Performance gapsPerformance gaps are those pesky realities that plague our workplaces with inefficiency and ineffectiveness. Gaps between what is and what should be, keep us from realizing what is possible. If you own or manage a small- to mid-size organization, you can probably list a few gaps off the top of your head.

The adage, “admitting there’s a problem is the first step toward fixing it” could be stated, “knowing there is a performance gap is the first step toward closing it.” But knowing that a gap exists doesn’t tell us what is causing it and what we should do about it. In order to close a gap, we have to have a process to evaluate the source(s) and develop appropriate solutions.

Once you know a gap exists, the evaluation process will guide us toward a better understanding of what is contributing to it. Because our workplaces are systems, with many moving parts and functions, it is important not to jump to conclusions and solutions too quickly.

There are many performance evaluation tools, but the simplest is the Five Whys approach. Yes, it’s as simple as that, asking “why” at least five times to get to the source of the performance gap.

But first, you have to state the problem.

Think about a performance gap you’re aware of in your business. Missed sales? Delays in processing? Customer service issues? Quality standards unmet?

Let’s look at an example:
Issue: A complaining customer

Why is our customer complaining?
  Because we didn’t deliver our services when we said we would.

Why did we miss the deadline?
   Because the job took longer than we thought it would.

Why did the job take longer?
  Because we underestimated the complexity of the job.

Why did we underestimate the complexity of the job?
   Because we did a quick estimate off the top of our heads and missed several time
consuming steps.

Why didn’t do a more thorough job with our estimate?
(This is where it can get tricky – there may be several answers to this question. Make sure to list all of them and address them completely.)

  1. Because we were running behind on other projects.
  2. Because we need to review our time estimation and specification procedures.
  3. Because not everyone who gives estimates has been trained on how to do them.
  4. Because sometimes people are more optimistic than they should be.

It takes a little practice to get the most out of the Five Whys method. It seems pretty simple, but it requires that you look beyond the obvious answer and keep digging deeper until you’ve found the source, or sources, of the performance gap.

You can use the Five Whys at an individual performance level as well, but be sure to keep the questions objective and don’t point fingers. In many cases, a person isn’t performing well because of something awry in the system (insufficient technology, punishing policies, or ineffective management, to name a few), so keep an open mind and involve the individual in the process.

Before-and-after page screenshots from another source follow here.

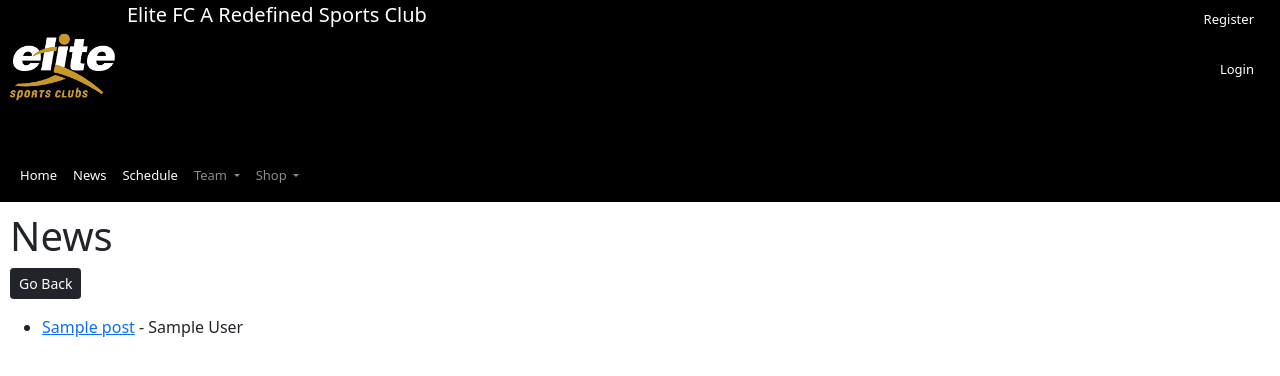
After one commit to Waterfiend/Elite-FC, a Django app: template system/templates/system/news_frontend.html in a window 1280 px wide. The commit adds this page. Shown: the top 376 px of the page. Run offline with Django 3.2, Linux system fonts and the light colour scheme; the template is opened without the code that fills it: most values are stand-ins (such as "Sample title", 1, 10 or a date in 2020); some libraries are stand-ins or nearby versions.

Commit message:
News frontend & unique jersey numbers 0 to 99
The frontend of the news page is now ready. Also when editing player info, 2 players cannot have same jersey number. Jersey numbers limited from 0 to 99

```diff
--- a/system/domains/News/News_urls.py
+++ b/system/domains/News/News_urls.py
@@ -4,7 +4,9 @@ import system.domains.News.NewsController as views
 
 urlpatterns = [
     path('News/', views.HomeView.as_view(), name = "news"),
+    path('Newsfront/', views.HomeViewFront.as_view(), name  = "newsfront"),
     path('article/<int:pk>',views.ArticleDetailView.as_view(), name = 'article-detail'), #pk is the privatekey of each entry, each post  has its own unique primary key
+    path('articledet/<int:pk>',views.ArticleDetailViewFront.as_view(), name = 'article-detailfront'),
     path('add_post/', views.AddPostView.as_view(), name = 'add_post'),
     path('article/edit/<int:pk>', views.UpdatePostView.as_view(), name = 'update_post'),
     path('article/<int:pk>/delete', views.DeletePostView.as_view(), name = 'delete_post'),
--- a/system/models.py
+++ b/system/models.py
@@ -74,7 +74,7 @@ class Player(models.Model):
         DEFENDER = 'Defender', _('Defender')
         GOALKEEPER = 'Goalkeeper', _('Goalkeeper')
 
-    number = models.CharField(max_length=4,default=0)
+    number = models.IntegerField(choices = [(i,i) for i in range(100)], unique= True, default =0)
     status = models.TextField(choices = currentStatus.choices,default= currentStatus.READY)
     position = models.TextField(choices = currentPosition.choices,default=currentPosition.MIDFIELDER)
     def __str__(self):
--- a/system/templates/system/base.html
+++ b/system/templates/system/base.html
@@ -49,7 +49,7 @@
                 <a class="nav-link active button" aria-current="page" href="/">Home</a>
               </li>
               <li class="nav-item">
-                <a class="nav-link active button" aria-current="page" href="/News">News</a>
+                <a class="nav-link active button" aria-current="page" href="/Newsfront">News</a>
               </li>
               <li class="nav-item">
                 <a class="nav-link active button" aria-current="page" href="/schedule">Schedule</a>
--- /dev/null
+++ b/system/templates/system/news_frontend.html
@@ -0,0 +1,22 @@
+{% extends 'system/base.html' %}
+    {% block title %}
+        Elite-FC News
+    {% endblock %}
+
+    {%block content%}
+    <h1>News</h1>
+        <a href = "/Profile" class = "btn btn-dark btn-sm"> Go Back</a>
+
+
+    <ul>
+    {% for post in object_list %}
+    <p style="line-height:0.8">
+        <li>
+            <a href ="{% url 'article-detailfront' post.pk %}">
+                {{post.title}}</a> - {{post.author.first_name}} {{post.author.last_name}}
+        </li>
+    {% endfor %}
+    </p>
+    </ul>
+
+    {% endblock %}
```
Also changed, not shown: system/domains/News/NewsController.py (+7 -0 lines), system/templates/system/article_det_frontend.html (added, +19 -0 lines), db.sqlite3, system/migrations/0025_auto_20220417_1319.py (added), system/migrations/0026_auto_20220417_1321.py (added), system/migrations/0027_auto_20220417_1326.py (added).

There are many other ways to uncover performance gaps, but try the Five Whys and see what you uncover!

Want to learn more about increasing your performance?  Check out the book A Guide to Peak Performance Through People